◆ EXERCISE INSTRUCTIONS:
One number is the whole answer: how many lines of the records include "about".

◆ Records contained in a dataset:
[Start of section]
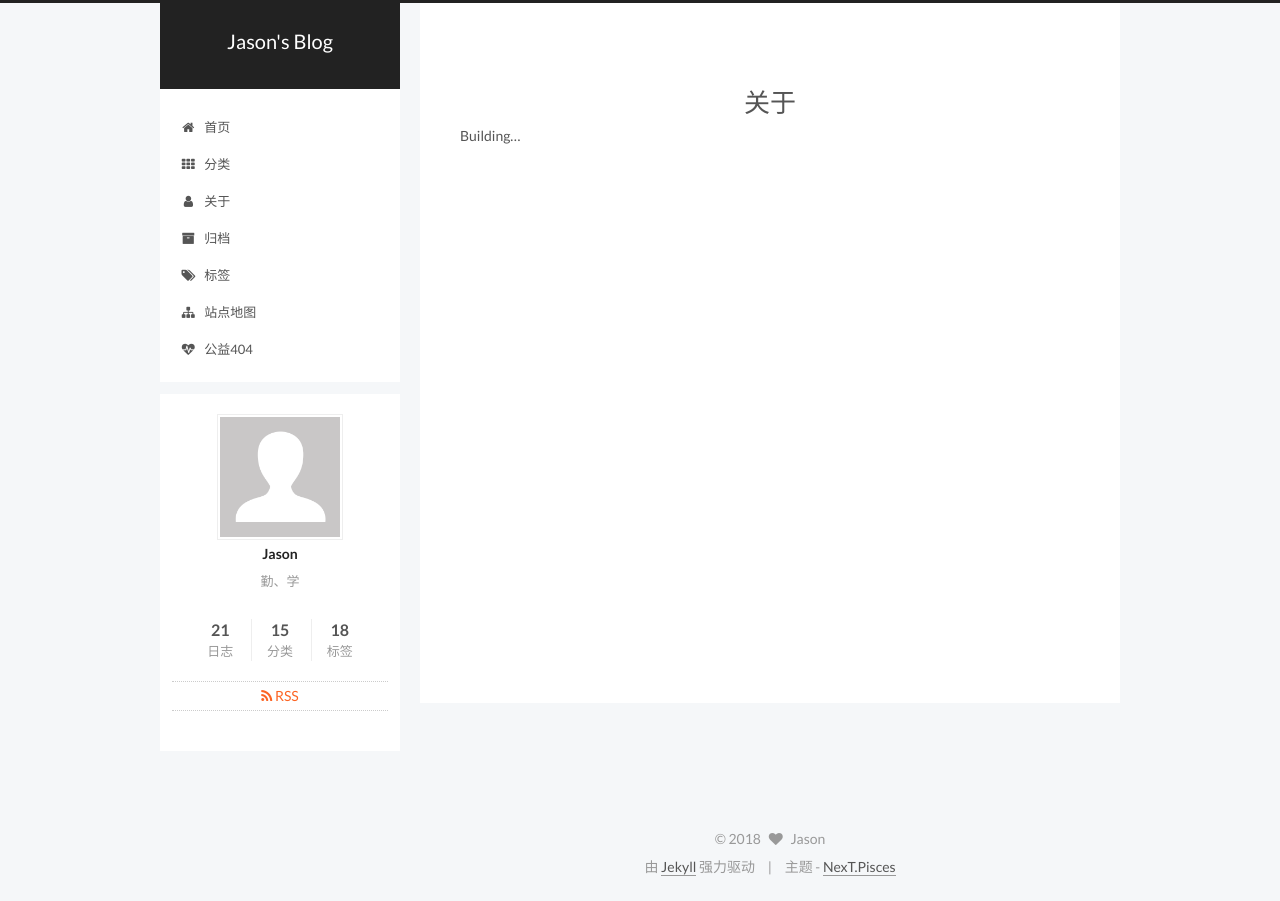
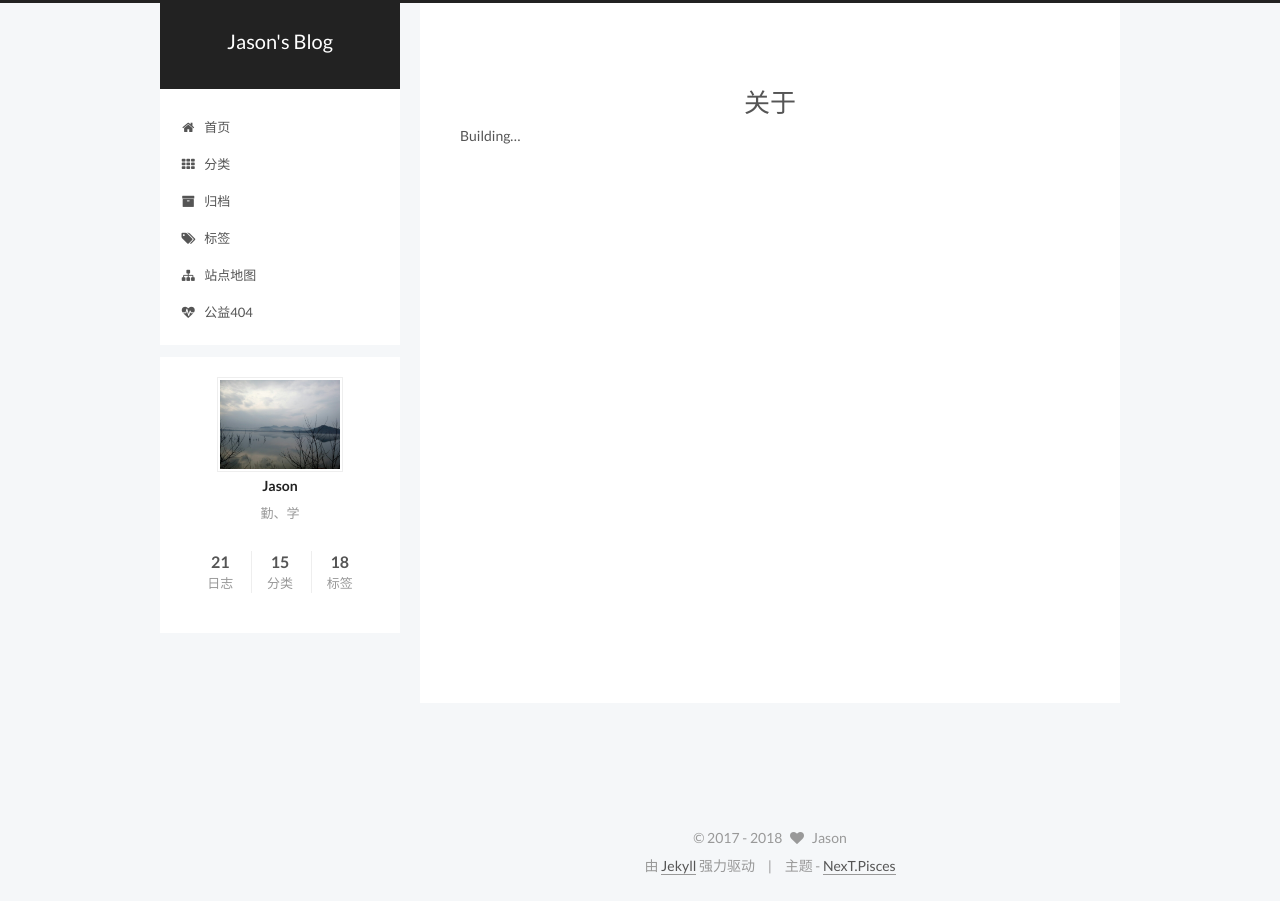
Before and after one commit to JasonWangQB/JasonWangQB.github.io, a Jekyll site: the page built from about/index.md, in a window 1280 px wide. Built offline with Jekyll 4.4.1, drawn with Linux system fonts in a browser that asks for light colours.

Commit message:
修改配置文件

```diff
--- a/_config.yml
+++ b/_config.yml
@@ -84,10 +84,10 @@ keywords: "Jekyll, NexT"
 # Set rss to false to disable feed link.
 # Leave rss as empty to use site's feed link.
 # Set rss to specific value if you have burned your feed already.
-rss:
+rss: false
 
 # Specify the date when the site was setup
-#since: 2015
+since: 2017
 
 # icon between year and author @Footer
 authoricon: heart
@@ -119,7 +119,7 @@ index_with_subtitle: false
 menu:
   home: /
   categories: /categories/
-  about: /about/
+  #about: /about/
   archives: /archives/
   tags: /tags/
   sitemap: /sitemap.xml
@@ -209,7 +209,6 @@ font:
 # Sidebar Settings
 # ---------------------------------------------------------------
 
-
 # Social Links
 # Key is the link label showing to end users.
 # Value is the target link (E.g. GitHub: https://github.com/iissnan)
@@ -233,7 +232,7 @@ social_icons:
 
 # Sidebar Avatar
 # in directory: /assets/images/avatar.gif
-#avatar:
+avatar: /assets/images/avatar.jpg
 
 
 # Table Of Contents in the Sidebar
@@ -264,9 +263,9 @@ sidebar:
   #  - always  expand for all pages automatically
   #  - hide    expand only when click on the sidebar toggle icon.
   #  - remove  Totally remove sidebar including sidebar toggle.
-  display: post
+  #display: post
   #display: always
-  #display: hide
+  display: hide
   #display: remove
 
   # Sidebar offset from top menubar in pixels.
```
Also changed, not shown: assets/images/avatar.jpg (added).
[End of section]
◆ EXERCISE OUTPUT:
3